— YOUR INSTRUCTIONS —
The answer must be every line from the listing that holds the string "bold".

— LISTED ENTRIES —
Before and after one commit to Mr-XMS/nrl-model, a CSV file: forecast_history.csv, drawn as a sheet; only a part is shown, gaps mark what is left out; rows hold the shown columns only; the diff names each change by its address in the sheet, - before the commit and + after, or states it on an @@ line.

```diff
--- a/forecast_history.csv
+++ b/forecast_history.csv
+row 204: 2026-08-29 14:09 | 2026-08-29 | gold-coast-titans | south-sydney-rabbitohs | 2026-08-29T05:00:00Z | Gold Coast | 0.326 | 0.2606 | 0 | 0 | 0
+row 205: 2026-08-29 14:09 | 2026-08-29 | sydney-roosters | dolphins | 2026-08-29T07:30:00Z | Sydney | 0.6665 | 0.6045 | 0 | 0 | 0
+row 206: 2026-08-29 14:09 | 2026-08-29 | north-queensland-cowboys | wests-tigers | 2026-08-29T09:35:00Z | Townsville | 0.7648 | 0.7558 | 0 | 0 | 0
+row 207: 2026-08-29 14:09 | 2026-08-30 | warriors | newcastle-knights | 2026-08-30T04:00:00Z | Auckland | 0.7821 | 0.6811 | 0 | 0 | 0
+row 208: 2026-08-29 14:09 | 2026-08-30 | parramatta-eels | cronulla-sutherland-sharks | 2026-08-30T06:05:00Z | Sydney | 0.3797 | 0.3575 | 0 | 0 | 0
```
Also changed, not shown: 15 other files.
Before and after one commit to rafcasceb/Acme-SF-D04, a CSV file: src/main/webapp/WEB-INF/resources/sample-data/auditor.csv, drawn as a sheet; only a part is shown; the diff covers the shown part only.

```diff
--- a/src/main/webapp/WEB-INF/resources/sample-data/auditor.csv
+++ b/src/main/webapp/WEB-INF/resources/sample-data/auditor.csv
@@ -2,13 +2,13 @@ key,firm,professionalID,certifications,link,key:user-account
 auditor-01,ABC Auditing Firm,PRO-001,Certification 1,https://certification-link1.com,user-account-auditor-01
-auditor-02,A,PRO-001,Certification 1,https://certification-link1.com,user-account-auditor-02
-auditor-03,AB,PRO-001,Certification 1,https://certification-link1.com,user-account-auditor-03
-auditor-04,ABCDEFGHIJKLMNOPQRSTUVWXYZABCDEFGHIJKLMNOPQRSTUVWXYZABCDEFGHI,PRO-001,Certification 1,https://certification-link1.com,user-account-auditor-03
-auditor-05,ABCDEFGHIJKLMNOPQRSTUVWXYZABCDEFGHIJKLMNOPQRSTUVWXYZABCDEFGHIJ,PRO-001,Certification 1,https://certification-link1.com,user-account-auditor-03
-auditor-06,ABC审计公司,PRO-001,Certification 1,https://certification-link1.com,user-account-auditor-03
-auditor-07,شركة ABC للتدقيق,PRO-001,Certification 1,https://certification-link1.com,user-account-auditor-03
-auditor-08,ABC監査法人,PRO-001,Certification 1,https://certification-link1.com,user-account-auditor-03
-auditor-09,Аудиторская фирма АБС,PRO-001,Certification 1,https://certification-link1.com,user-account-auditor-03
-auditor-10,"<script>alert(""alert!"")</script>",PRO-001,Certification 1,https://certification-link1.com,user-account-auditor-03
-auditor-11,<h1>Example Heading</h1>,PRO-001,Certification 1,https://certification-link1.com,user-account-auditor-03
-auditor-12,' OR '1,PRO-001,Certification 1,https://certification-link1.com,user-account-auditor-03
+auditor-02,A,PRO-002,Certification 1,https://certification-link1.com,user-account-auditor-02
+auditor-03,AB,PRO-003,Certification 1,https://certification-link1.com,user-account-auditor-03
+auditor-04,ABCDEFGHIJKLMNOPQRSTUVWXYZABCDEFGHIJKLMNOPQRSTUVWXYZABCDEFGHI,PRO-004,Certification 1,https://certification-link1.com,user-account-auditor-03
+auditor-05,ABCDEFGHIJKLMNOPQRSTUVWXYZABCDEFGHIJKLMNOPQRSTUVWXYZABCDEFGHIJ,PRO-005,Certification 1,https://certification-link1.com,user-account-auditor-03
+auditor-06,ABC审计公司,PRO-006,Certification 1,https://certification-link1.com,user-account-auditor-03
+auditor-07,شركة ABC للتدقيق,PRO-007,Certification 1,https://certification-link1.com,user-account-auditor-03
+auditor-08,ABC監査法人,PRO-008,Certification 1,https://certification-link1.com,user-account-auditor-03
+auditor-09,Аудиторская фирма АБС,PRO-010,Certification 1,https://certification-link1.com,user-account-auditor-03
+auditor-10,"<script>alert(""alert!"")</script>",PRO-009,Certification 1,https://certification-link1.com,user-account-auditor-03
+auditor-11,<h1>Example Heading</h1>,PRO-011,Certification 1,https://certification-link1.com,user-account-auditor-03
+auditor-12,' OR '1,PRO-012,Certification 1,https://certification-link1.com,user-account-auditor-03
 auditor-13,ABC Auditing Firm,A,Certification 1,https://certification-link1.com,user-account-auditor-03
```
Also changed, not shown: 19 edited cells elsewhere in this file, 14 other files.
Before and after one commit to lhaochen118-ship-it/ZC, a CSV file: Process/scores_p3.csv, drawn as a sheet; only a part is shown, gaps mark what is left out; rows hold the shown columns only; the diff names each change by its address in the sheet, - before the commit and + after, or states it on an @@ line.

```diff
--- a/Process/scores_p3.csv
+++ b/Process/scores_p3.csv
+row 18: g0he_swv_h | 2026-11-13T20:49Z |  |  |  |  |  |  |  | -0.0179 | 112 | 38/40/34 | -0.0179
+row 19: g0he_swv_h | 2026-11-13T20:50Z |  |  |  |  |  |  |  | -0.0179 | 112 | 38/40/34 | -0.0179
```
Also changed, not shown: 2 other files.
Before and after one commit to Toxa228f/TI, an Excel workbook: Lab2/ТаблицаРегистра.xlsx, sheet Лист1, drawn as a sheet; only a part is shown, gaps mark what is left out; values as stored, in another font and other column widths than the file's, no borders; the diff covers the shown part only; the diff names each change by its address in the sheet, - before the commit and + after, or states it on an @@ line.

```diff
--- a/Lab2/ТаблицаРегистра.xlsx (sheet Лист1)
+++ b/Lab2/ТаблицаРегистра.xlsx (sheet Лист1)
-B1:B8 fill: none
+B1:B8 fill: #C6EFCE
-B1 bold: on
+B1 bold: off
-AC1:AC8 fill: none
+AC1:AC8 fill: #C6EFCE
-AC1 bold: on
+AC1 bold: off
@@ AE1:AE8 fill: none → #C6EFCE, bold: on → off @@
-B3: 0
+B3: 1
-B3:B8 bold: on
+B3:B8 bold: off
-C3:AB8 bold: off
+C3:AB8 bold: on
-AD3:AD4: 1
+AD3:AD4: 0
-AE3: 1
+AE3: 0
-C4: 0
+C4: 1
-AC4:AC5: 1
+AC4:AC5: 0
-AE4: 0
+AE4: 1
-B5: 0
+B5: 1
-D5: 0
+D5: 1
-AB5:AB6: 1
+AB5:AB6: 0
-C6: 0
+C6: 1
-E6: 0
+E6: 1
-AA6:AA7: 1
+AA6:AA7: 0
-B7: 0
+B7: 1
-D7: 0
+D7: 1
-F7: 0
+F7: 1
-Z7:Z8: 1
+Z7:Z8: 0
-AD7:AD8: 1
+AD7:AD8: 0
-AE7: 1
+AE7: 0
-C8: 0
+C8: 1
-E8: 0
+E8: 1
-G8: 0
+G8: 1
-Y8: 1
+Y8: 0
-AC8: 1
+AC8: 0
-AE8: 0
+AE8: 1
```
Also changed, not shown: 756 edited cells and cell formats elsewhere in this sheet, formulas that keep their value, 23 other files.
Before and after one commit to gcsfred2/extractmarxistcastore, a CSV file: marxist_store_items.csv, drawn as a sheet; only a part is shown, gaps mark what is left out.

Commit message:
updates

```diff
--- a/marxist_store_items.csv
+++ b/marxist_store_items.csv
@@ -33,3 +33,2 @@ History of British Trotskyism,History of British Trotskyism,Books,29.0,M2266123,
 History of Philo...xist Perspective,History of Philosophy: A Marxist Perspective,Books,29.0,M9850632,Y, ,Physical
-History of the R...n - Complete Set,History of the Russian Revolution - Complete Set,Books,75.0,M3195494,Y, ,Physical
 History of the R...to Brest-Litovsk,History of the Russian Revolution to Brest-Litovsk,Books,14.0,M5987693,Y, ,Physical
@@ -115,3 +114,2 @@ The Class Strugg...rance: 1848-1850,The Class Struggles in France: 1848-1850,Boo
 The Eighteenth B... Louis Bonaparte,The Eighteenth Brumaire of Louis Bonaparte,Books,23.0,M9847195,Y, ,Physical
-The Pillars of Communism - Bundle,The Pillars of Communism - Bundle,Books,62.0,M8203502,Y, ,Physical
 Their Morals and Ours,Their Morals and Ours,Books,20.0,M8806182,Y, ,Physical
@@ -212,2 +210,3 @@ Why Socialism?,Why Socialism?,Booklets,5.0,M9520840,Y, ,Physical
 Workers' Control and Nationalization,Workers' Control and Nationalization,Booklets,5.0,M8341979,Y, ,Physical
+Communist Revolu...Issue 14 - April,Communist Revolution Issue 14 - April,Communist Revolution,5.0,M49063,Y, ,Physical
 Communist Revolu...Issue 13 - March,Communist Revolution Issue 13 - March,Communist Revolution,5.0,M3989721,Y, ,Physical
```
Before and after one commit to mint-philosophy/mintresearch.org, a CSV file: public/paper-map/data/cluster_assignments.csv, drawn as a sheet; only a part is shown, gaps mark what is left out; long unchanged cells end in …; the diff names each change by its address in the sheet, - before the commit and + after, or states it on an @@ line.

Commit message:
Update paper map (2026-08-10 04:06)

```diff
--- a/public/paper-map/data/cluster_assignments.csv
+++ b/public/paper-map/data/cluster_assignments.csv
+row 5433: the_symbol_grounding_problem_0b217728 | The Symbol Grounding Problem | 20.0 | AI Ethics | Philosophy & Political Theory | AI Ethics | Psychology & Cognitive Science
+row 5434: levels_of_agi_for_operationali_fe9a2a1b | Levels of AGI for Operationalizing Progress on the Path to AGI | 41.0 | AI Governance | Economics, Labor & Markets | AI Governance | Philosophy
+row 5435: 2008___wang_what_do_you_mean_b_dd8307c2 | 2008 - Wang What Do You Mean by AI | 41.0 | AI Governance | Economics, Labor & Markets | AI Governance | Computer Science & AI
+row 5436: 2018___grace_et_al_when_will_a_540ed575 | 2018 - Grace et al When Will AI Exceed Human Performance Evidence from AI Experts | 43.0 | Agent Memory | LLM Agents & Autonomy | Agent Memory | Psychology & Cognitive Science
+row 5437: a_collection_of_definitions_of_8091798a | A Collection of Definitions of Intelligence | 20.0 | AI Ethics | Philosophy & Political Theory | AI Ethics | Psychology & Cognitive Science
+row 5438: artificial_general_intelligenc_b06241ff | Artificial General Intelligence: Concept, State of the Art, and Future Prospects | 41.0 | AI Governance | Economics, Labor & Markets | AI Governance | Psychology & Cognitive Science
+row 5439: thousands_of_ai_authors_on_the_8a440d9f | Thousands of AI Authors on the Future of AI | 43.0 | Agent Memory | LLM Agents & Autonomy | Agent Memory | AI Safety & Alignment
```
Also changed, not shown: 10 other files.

— OUTPUT OF THE TASK —
-B1 bold: on
+B1 bold: off
-AC1 bold: on
+AC1 bold: off
@@ AE1:AE8 fill: none → #C6EFCE, bold: on → off @@
-B3:B8 bold: on
+B3:B8 bold: off
-C3:AB8 bold: off
+C3:AB8 bold: on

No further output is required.